Records from a collection:
▽
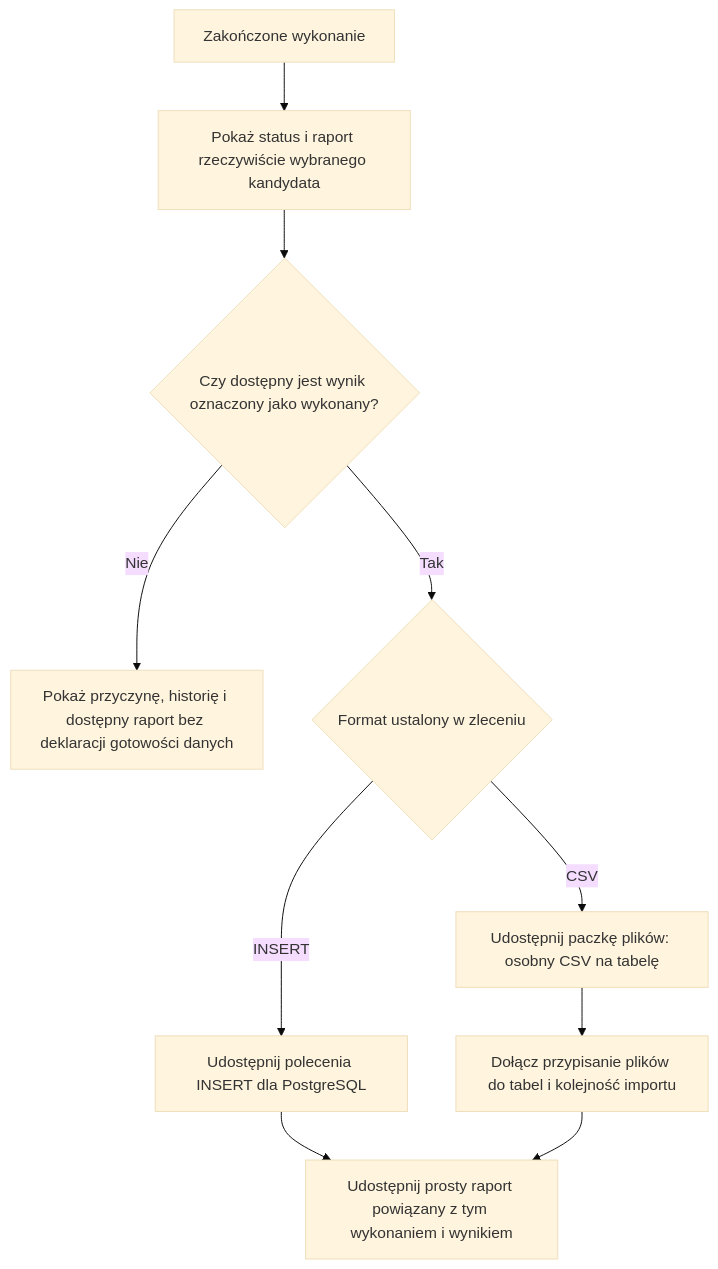
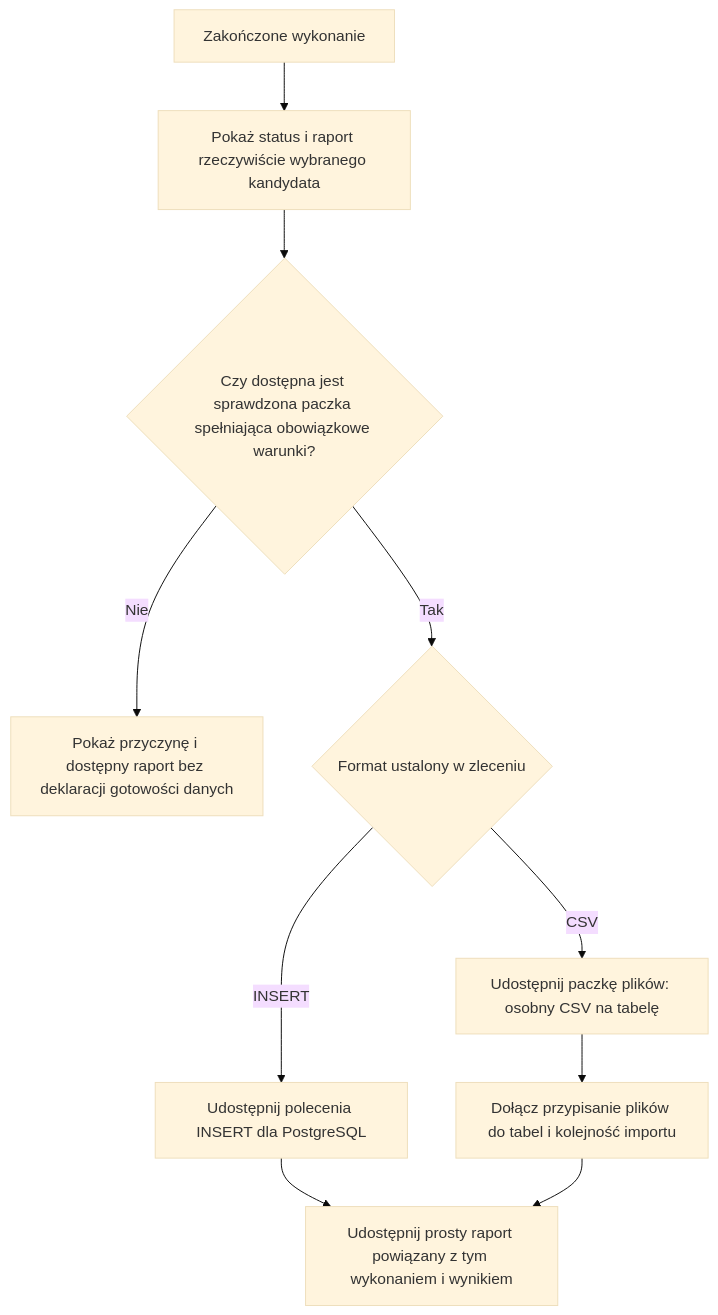
The fourth of 4 diagrams in docs/przeplywy_funkcjonalne.md (jwieczor03/mgr-llm-data-generator), drawn with Mermaid (base theme) before and after one commit. The commit also changed other lines of this file and 14 other files, not shown here.

````diff
--- a/docs/przeplywy_funkcjonalne.md
+++ b/docs/przeplywy_funkcjonalne.md
@@ -121,12 +123,12 @@
 ```mermaid
 flowchart TD
     A["Zakończone wykonanie"] --> B["Pokaż status i raport rzeczywiście wybranego kandydata"]
-    B --> C{"Czy dostępny jest wynik oznaczony jako wykonany?"}
-    C -->|"Nie"| D["Pokaż przyczynę, historię i dostępny raport bez deklaracji gotowości danych"]
+    B --> C{"Czy dostępna jest sprawdzona paczka spełniająca obowiązkowe warunki?"}
+    C -->|"Nie"| D["Pokaż przyczynę i dostępny raport bez deklaracji gotowości danych"]
     C -->|"Tak"| E{"Format ustalony w zleceniu"}
     E -->|"INSERT"| F["Udostępnij polecenia INSERT dla PostgreSQL"]
     E -->|"CSV"| G["Udostępnij paczkę plików: osobny CSV na tabelę"]
     G --> H["Dołącz przypisanie plików do tabel i kolejność importu"]
     F --> I["Udostępnij prosty raport powiązany z tym wykonaniem i wynikiem"]
     H --> I
 ```
````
△
**Work item**
Leave the pictures out and reproduce all of the records exactly.

**Result below**
The fourth of 4 diagrams in docs/przeplywy_funkcjonalne.md (jwieczor03/mgr-llm-data-generator), drawn with Mermaid (base theme) before and after one commit. The commit also changed other lines of this file and 14 other files, not shown here.

````diff
--- a/docs/przeplywy_funkcjonalne.md
+++ b/docs/przeplywy_funkcjonalne.md
@@ -121,12 +123,12 @@
 ```mermaid
 flowchart TD
     A["Zakończone wykonanie"] --> B["Pokaż status i raport rzeczywiście wybranego kandydata"]
-    B --> C{"Czy dostępny jest wynik oznaczony jako wykonany?"}
-    C -->|"Nie"| D["Pokaż przyczynę, historię i dostępny raport bez deklaracji gotowości danych"]
+    B --> C{"Czy dostępna jest sprawdzona paczka spełniająca obowiązkowe warunki?"}
+    C -->|"Nie"| D["Pokaż przyczynę i dostępny raport bez deklaracji gotowości danych"]
     C -->|"Tak"| E{"Format ustalony w zleceniu"}
     E -->|"INSERT"| F["Udostępnij polecenia INSERT dla PostgreSQL"]
     E -->|"CSV"| G["Udostępnij paczkę plików: osobny CSV na tabelę"]
     G --> H["Dołącz przypisanie plików do tabel i kolejność importu"]
     F --> I["Udostępnij prosty raport powiązany z tym wykonaniem i wynikiem"]
     H --> I
 ```
````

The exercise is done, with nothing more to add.